Alfredo de Palchi

A Non-Conformist, Italian Poet in New York City

A Retrospective Essay on Alfredo de Palchi's
by Daniela Gioseffi

Alfredo de PalchiThe Italian poet living in America, Alfredo de Palchi has always avoided conformity. For his supreme individualisin he paid a dear price in his teenage years in his European homeland. His refusal to conform to the wishes of fascists who arrested him caused him to be tortured during World War II in Legnago, a suburb of Verona where he was born in 1926. Yet, his supreme independence from all literary movements has gifted him with a style all his own. Many fine Italian poets do not translate well into English, but dePalchi is not one of those. Though his staccato rhythms have more emotional power in their Italian originals, they come across very well in English translation. De Palchi has been blessed with excellent translators and has published four bilingual collections; Sessions with My Analyst (1966?) The Scorpions Dark Dance (1994?) Anonymous Constellation (1997) and Addictive Aversions (1999) which have won him good reviews and recognition in the United States and England as well as in Italy where he is, in good measure, an anti-poet. He is against all establishment ideas of what the art must or should be. His language is stripped of ornamentation, sharp and straight-forward as well as colloguial, and his verse is jagged and disjointed, snatches of the unconscious mixed with conscious memory, composed like modern music. It comes from the gut of his being and does not substitute philosophic tenents for experience and emotion. It has the substance of a life deeply lived and felt, and a spirit fully disillusioned by the ugliness of human depravity.

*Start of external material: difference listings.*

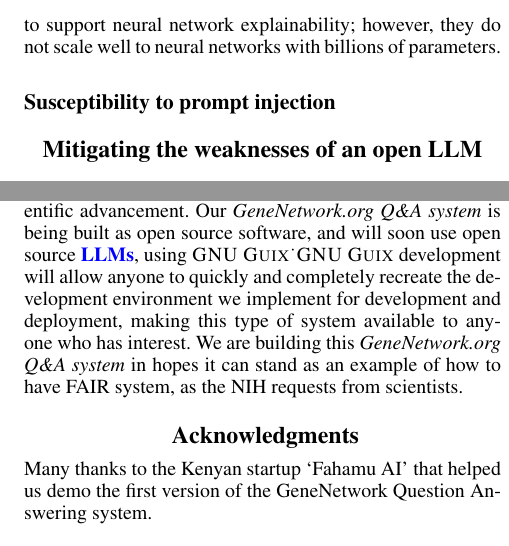
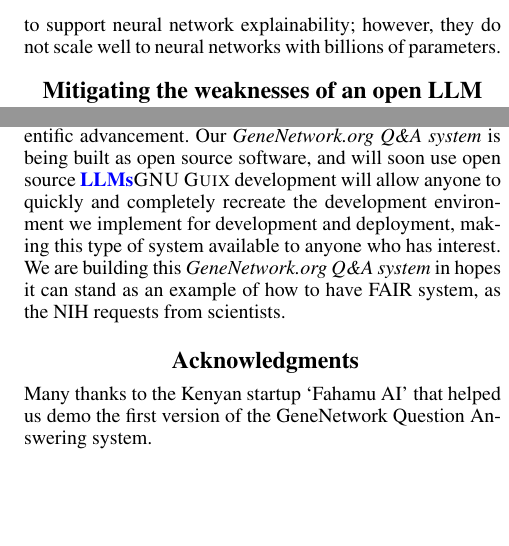
Before and after one commit to ShelbySolomonDarnell/postdoc, a LaTeX paper (GNQAone/gnqa.tex, which reads GNQAone/02b-llm-weaknesses.tex, GNQAone/07-implications.tex): two parts of the columns of pages 4 and 9 of 10, joined at a grey line, cut so that both start at the same text, the shorter picture padded with empty space. Compiled offline with pdfLaTeX.

Commit message:
Small edits

```diff
--- a/GNQAone/02b-llm-weaknesses.tex
+++ b/GNQAone/02b-llm-weaknesses.tex
@@ -33,7 +33,7 @@ This is not due to poor performance, just the nature of how \llms\ work and use
 Given that \gpts\ are \llms\ wit billions of parameters, attempting to understand the models reasoning is close to an impossibility.
 In the field of explainable AI, tchniques exist to support neural network explainability; however, they do not scale well to neural networks with billions of parameters.
 
-\subsection{Susceptibility to prompt injection}
+%\subsection{Susceptibility to prompt injection}
 
 \section{Mitigating the weaknesses of an open LLM}
 The existing proof of concept utilizes a GPT3.5 fine-tuned system.
--- a/GNQAone/07-implications.tex
+++ b/GNQAone/07-implications.tex
@@ -4,6 +4,6 @@ By bringing all AI technological advancements to the fore for genetics and genom
 Upon developing the system to meet the expectations of biologists, to the extent such is possible, we will have a system that can be focused on different topics and source material.
 Source material, as we reference it, are datasets, reference functional annotations, and multiple metabases, databases, knowledge bases with respect to a single topic.
 By plugging in all known and available data about a topic into a single interface that is queried using normal human language should accelerate scientific advancement.
-Our \project\ is being built as open source software, and will soon use open source \llms, using \guix\.
+Our \project\ is being built as open source software, and will soon use open source \llms
 \guix\ development will allow anyone to quickly and completely recreate the development environment we implement for development and deployment, making this type of system available to anyone who has interest.
 We are building this \project\ in hopes it can stand as an example of how to have FAIR system, as the NIH requests from scientists.
```
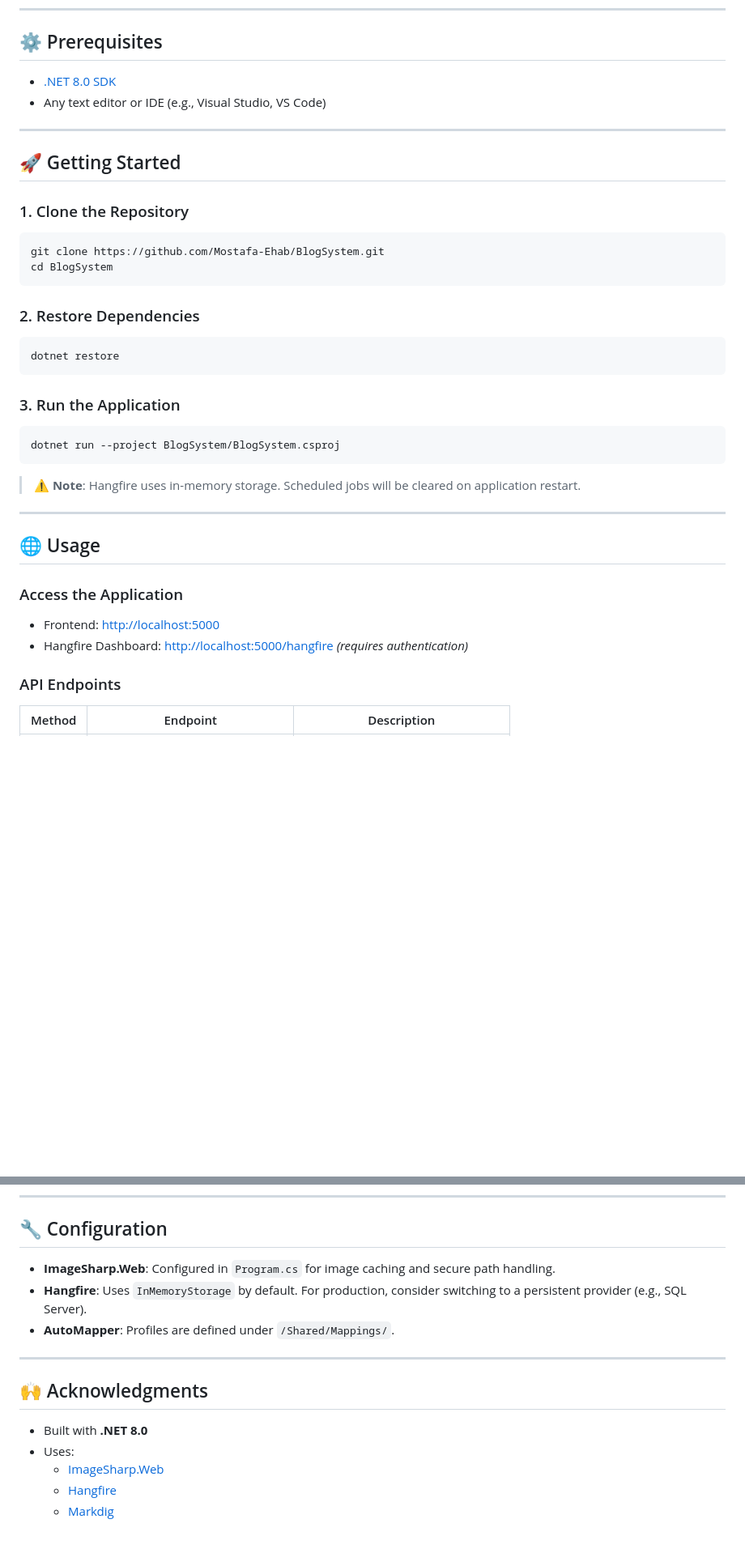
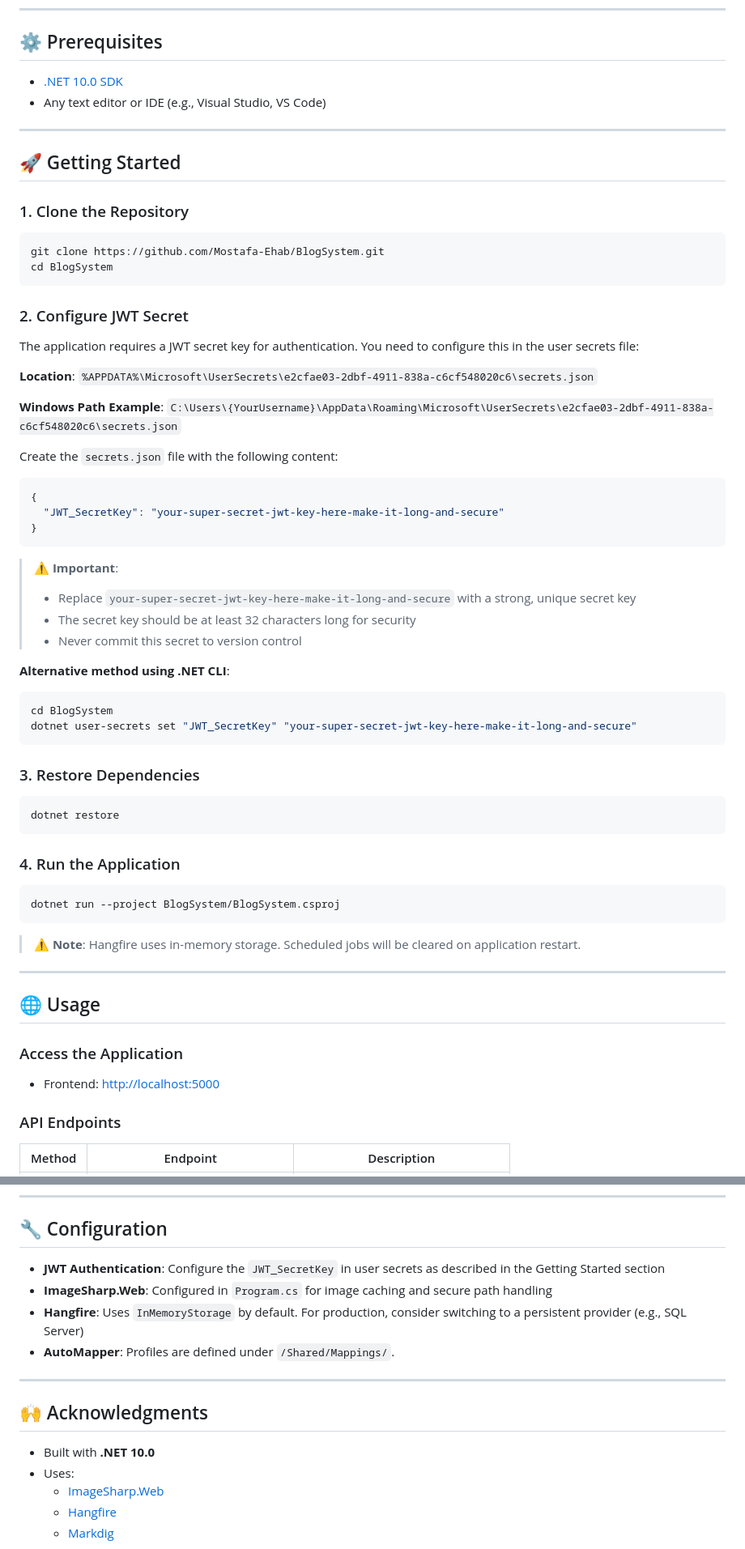
Before and after one commit to Mostafa-Ehab/FileBasedBlogSystem, a Markdown page: README.md, 2 parts joined by grey strips. Shown at 81% size. GitHub-like rendering; blank space fills up the shorter version.

Commit message:
Add JWT configurations instructions to readme file

````diff
--- a/README.md
+++ b/README.md
@@ -36,7 +36,7 @@
 
 ## ⚙️ Prerequisites
 
-- [.NET 8.0 SDK](https://dotnet.microsoft.com/en-us/download/dotnet/8.0)
+- [.NET 10.0 SDK](https://dotnet.microsoft.com/en-us/download/dotnet/10.0)
 - Any text editor or IDE (e.g., Visual Studio, VS Code)
 
 ---
@@ -50,13 +50,42 @@ git clone https://github.com/Mostafa-Ehab/BlogSystem.git
 cd BlogSystem
 ```
 
-### 2. Restore Dependencies
+### 2. Configure JWT Secret
+
+The application requires a JWT secret key for authentication. You need to configure this in the user secrets file:
+
+**Location**: `%APPDATA%\Microsoft\UserSecrets\e2cfae03-2dbf-4911-838a-c6cf548020c6\secrets.json`
+
+**Windows Path Example**: `C:\Users\{YourUsername}\AppData\Roaming\Microsoft\UserSecrets\e2cfae03-2dbf-4911-838a-c6cf548020c6\secrets.json`
+
+Create the `secrets.json` file with the following content:
+
+```json
+{
+  "JWT_SecretKey": "your-super-secret-jwt-key-here-make-it-long-and-secure"
+}
+```
+
+> ⚠️ **Important**:
+>
+> - Replace `your-super-secret-jwt-key-here-make-it-long-and-secure` with a strong, unique secret key
+> - The secret key should be at least 32 characters long for security
+> - Never commit this secret to version control
+
+**Alternative method using .NET CLI**:
+
+```bash
+cd BlogSystem
+dotnet user-secrets set "JWT_SecretKey" "your-super-secret-jwt-key-here-make-it-long-and-secure"
+```
+
+### 3. Restore Dependencies
 
 ```bash
 dotnet restore
 ```
 
-### 3. Run the Application
+### 4. Run the Application
 
 ```bash
 dotnet run --project BlogSystem/BlogSystem.csproj
@@ -71,7 +100,6 @@ dotnet run --project BlogSystem/BlogSystem.csproj
 ### Access the Application
 
 - Frontend: [http://localhost:5000](http://localhost:5000)
-- Hangfire Dashboard: [http://localhost:5000/hangfire](http://localhost:5000/hangfire) *(requires authentication)*
 
 ### API Endpoints
 
@@ -139,15 +167,16 @@ dotnet run --project BlogSystem/BlogSystem.csproj
 
 ## 🔧 Configuration
 
-- **ImageSharp.Web**: Configured in `Program.cs` for image caching and secure path handling.
-- **Hangfire**: Uses `InMemoryStorage` by default. For production, consider switching to a persistent provider (e.g., SQL Server).
+- **JWT Authentication**: Configure the `JWT_SecretKey` in user secrets as described in the Getting Started section
+- **ImageSharp.Web**: Configured in `Program.cs` for image caching and secure path handling
+- **Hangfire**: Uses `InMemoryStorage` by default. For production, consider switching to a persistent provider (e.g., SQL Server)
 - **AutoMapper**: Profiles are defined under `/Shared/Mappings/`.
 
 ---
 
 ## 🙌 Acknowledgments
 
-- Built with **.NET 8.0**
+- Built with **.NET 10.0**
 - Uses:
   - [ImageSharp.Web](https://github.com/SixLabors/ImageSharp.Web)
   - [Hangfire](https://www.hangfire.io/)
````
Also changed, not shown: other parts of README.md (+1 -1 lines).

After the war, de Palchi was freed from the fascists only to fall victim to the partisans who in their communistic cadres inflicted grievous punishment upon the innocent young non-conformist-- only just freed from imprisonment by sadistic fascists. These early brutal and tortorous experiences in prison are the matter of the initial section of his first published book Sessions with My Analyst. Titled "Remembering `45" this section is made of thirteen monologues, speckled with interior colloquies, in a squalding sequence which exposes the beastly behavior man is so capable of in what the poet calls the "paleolithic present." Drafted when the poet was only twenty-two years old, it was published in 1961, thirteen years later. The free verses are crisp and use the historical present with urgency in a stream of meanderings which bring back theme upon theme, always punctuated with a hopelessly felt Kafkaesque sense of guilt and existential despair. The poet lives in a inferno with no exit.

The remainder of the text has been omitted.